julia> stacktrace(trace, true)
26-element Array{StackFrame,1}:
  in jl_backtrace_from_here at stackwalk.c:104
  in backtrace() at error.jl:26
  in ip:0x102943635
  in jl_call_method_internal at julia_internal.h:86 [inlined]
  in jl_apply_generic at gf.c:1805
  in do_call at interpreter.c:65
  in eval at interpreter.c:188
  in eval_body at interpreter.c:469
  in jl_interpret_call at interpreter.c:573
  in jl_toplevel_eval_flex at toplevel.c:543
  in jl_toplevel_eval_in_warn at builtins.c:571
  in eval(::Module, ::Any) at boot.jl:231
  in ip:0x10265acc1
  in jl_call_method_internal at julia_internal.h:86 [inlined]
  in jl_apply_generic at gf.c:1805
  in eval_user_input(::Any, ::Base.REPL.REPLBackend) at REPL.jl:62
  in ip:0x310077537
  in jl_call_method_internal at julia_internal.h:86 [inlined]
  in jl_apply_generic at gf.c:1805
  in macro expansion at REPL.jl:92 [inlined]
  in (::Base.REPL.##1#2{Base.REPL.REPLBackend})() at event.jl:46
  in ip:0x3100701b0
  in jl_call_method_internal at julia_internal.h:86 [inlined]
  in jl_apply_generic at gf.c:1795
  in jl_apply at julia.h:1388 [inlined]
  in start_task at task.c:247

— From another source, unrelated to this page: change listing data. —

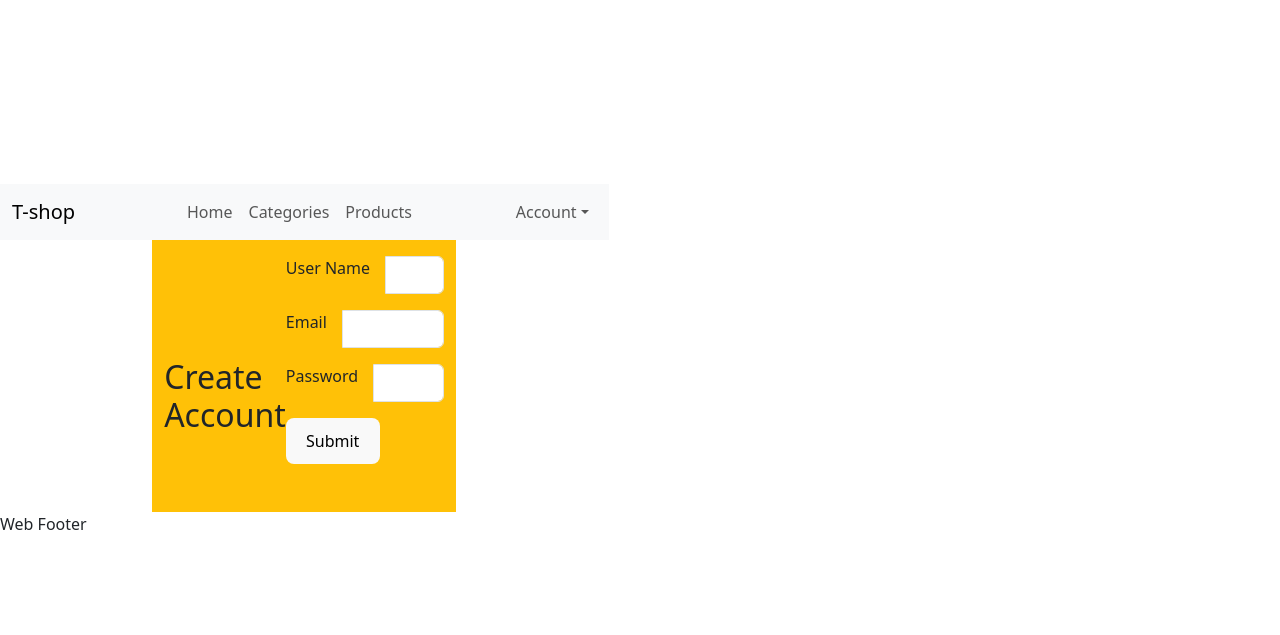
Repository: HadelAbdellatif/ecommerce1
Page: /register
The author's editor kept a copy of each file at every save. The page is drawn from the files as they stood at one save, then again after a run of saves.
The browser window is 1280 px wide. The pictures show the whole page.
The project was rebuilt for these pictures with package versions that can differ from the ones it lists, and the page was loaded fresh each time. Also part of the build but not shown: vite.config.js, src/components/web/home/Home.jsx, src/components/web/categories/Categories.jsx, src/components/dashboard/navbar/Navbar.jsx, src/components/dashboard/footer/Footer.jsx, src/layouts/DashboardLayout.jsx, src/components/dashboard/home/Home.jsx, src/components/dashboard/categories/Categories.jsx.

Above is the page before, as saved 2023-11-25 15:10:17.

After the next 2 saves:
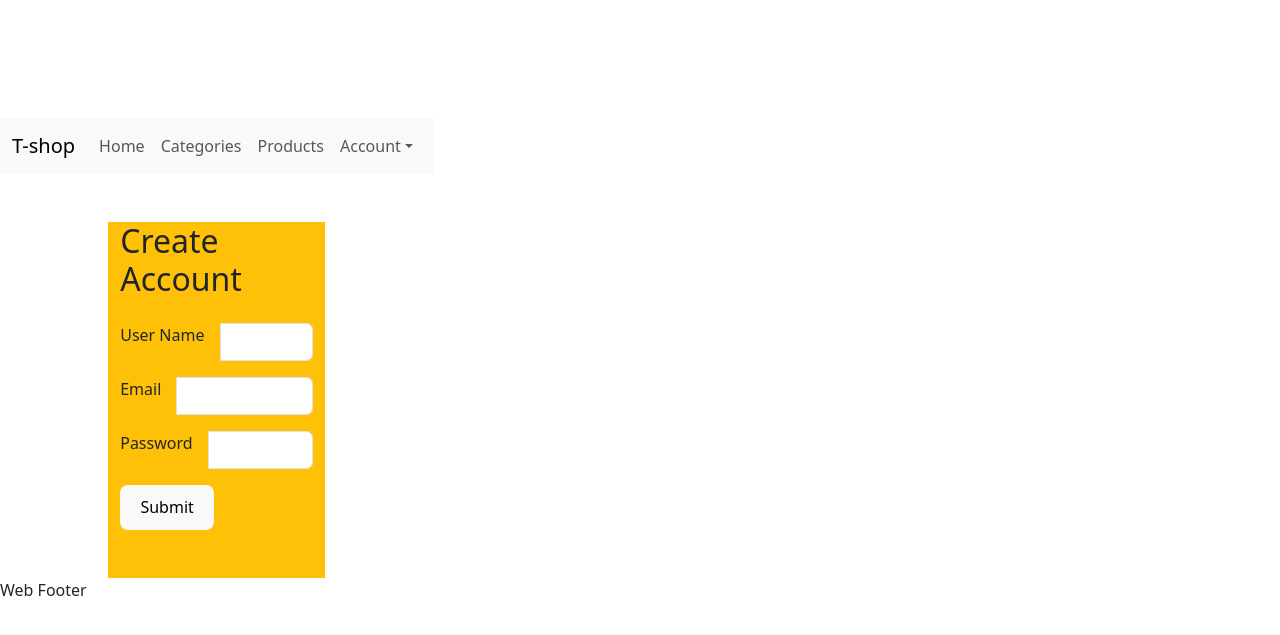
The 2 saves are shown as one change because they came seconds apart.
The last was saved 25 s later.
--- a/src/components/web/register/Register.jsx
+++ b/src/components/web/register/Register.jsx
@@ -82,9 +82,9 @@ export default function Register() {
 
     return (
         <>
-            <div className="container bg-warning w-50 d-flex justify-content-center align-items-center">
+            <div className="container bg-warning w-50">
                 <h2 className='mt-5'>Create Account</h2>
-                <div className=' '>
+                <div className='d-flex justify-content-center align-items-center '>
 
                     <form className='mb-5' onSubmit={formik.handleSubmit}>
                         {renderInputs}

Individual pointers returned by backtrace() can be translated into StackFrame s by passing them into StackTraces.lookup():

julia> pointer = backtrace()[1];

julia> frame = StackTraces.lookup(pointer)
1-element Array{StackFrame,1}:
  in jl_backtrace_from_here at stackwalk.c:105

julia> println("The top frame is from $(frame[1].func)!")
The top frame is from jl_backtrace_from_here!